**** DATASET CONTENT
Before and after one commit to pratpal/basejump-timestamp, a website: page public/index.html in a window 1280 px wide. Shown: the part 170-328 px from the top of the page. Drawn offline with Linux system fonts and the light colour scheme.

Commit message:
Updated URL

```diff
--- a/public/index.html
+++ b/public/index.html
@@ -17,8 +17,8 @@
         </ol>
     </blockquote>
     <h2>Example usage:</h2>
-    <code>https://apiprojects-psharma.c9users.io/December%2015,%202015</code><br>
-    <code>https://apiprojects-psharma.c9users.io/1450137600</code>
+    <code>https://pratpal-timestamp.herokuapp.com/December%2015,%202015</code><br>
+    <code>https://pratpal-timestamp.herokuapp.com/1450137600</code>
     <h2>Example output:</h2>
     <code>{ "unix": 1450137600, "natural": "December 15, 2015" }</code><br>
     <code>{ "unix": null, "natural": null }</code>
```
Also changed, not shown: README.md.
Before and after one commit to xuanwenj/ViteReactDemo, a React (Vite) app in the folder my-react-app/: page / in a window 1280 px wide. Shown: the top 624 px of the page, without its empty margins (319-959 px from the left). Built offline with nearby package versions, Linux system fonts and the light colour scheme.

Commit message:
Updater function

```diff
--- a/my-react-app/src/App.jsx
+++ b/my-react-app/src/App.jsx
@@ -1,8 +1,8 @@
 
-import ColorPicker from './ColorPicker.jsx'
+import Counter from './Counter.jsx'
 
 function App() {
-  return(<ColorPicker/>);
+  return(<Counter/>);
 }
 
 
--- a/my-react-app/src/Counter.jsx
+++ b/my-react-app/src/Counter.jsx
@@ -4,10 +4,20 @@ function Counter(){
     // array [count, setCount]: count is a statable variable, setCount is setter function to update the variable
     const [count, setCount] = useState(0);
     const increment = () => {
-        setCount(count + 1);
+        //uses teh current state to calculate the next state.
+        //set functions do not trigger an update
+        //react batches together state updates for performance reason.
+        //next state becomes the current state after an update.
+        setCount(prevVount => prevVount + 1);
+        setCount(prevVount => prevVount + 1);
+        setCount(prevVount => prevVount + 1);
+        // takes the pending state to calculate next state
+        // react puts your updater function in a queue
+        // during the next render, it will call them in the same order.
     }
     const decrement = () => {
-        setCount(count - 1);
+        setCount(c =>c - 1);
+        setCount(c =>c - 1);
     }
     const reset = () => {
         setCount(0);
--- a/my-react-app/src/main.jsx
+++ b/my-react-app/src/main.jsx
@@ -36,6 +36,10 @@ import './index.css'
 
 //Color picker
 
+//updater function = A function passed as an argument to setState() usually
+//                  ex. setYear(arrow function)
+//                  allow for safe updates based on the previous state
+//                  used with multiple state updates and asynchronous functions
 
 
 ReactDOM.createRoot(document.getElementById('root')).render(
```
********
**EXERCISE:** Reproduce each entry above exactly, keeping every character.

**REPLY:**
Before and after one commit to pratpal/basejump-timestamp, a website: page public/index.html in a window 1280 px wide. Shown: the part 170-328 px from the top of the page. Drawn offline with Linux system fonts and the light colour scheme.

Commit message:
Updated URL

```diff
--- a/public/index.html
+++ b/public/index.html
@@ -17,8 +17,8 @@
         </ol>
     </blockquote>
     <h2>Example usage:</h2>
-    <code>https://apiprojects-psharma.c9users.io/December%2015,%202015</code><br>
-    <code>https://apiprojects-psharma.c9users.io/1450137600</code>
+    <code>https://pratpal-timestamp.herokuapp.com/December%2015,%202015</code><br>
+    <code>https://pratpal-timestamp.herokuapp.com/1450137600</code>
     <h2>Example output:</h2>
     <code>{ "unix": 1450137600, "natural": "December 15, 2015" }</code><br>
     <code>{ "unix": null, "natural": null }</code>
```
Also changed, not shown: README.md.
Before and after one commit to xuanwenj/ViteReactDemo, a React (Vite) app in the folder my-react-app/: page / in a window 1280 px wide. Shown: the top 624 px of the page, without its empty margins (319-959 px from the left). Built offline with nearby package versions, Linux system fonts and the light colour scheme.

Commit message:
Updater function

```diff
--- a/my-react-app/src/App.jsx
+++ b/my-react-app/src/App.jsx
@@ -1,8 +1,8 @@
 
-import ColorPicker from './ColorPicker.jsx'
+import Counter from './Counter.jsx'
 
 function App() {
-  return(<ColorPicker/>);
+  return(<Counter/>);
 }
 
 
--- a/my-react-app/src/Counter.jsx
+++ b/my-react-app/src/Counter.jsx
@@ -4,10 +4,20 @@ function Counter(){
     // array [count, setCount]: count is a statable variable, setCount is setter function to update the variable
     const [count, setCount] = useState(0);
     const increment = () => {
-        setCount(count + 1);
+        //uses teh current state to calculate the next state.
+        //set functions do not trigger an update
+        //react batches together state updates for performance reason.
+        //next state becomes the current state after an update.
+        setCount(prevVount => prevVount + 1);
+        setCount(prevVount => prevVount + 1);
+        setCount(prevVount => prevVount + 1);
+        // takes the pending state to calculate next state
+        // react puts your updater function in a queue
+        // during the next render, it will call them in the same order.
     }
     const decrement = () => {
-        setCount(count - 1);
+        setCount(c =>c - 1);
+        setCount(c =>c - 1);
     }
     const reset = () => {
         setCount(0);
--- a/my-react-app/src/main.jsx
+++ b/my-react-app/src/main.jsx
@@ -36,6 +36,10 @@ import './index.css'
 
 //Color picker
 
+//updater function = A function passed as an argument to setState() usually
+//                  ex. setYear(arrow function)
+//                  allow for safe updates based on the previous state
+//                  used with multiple state updates and asynchronous functions
 
 
 ReactDOM.createRoot(document.getElementById('root')).render(
```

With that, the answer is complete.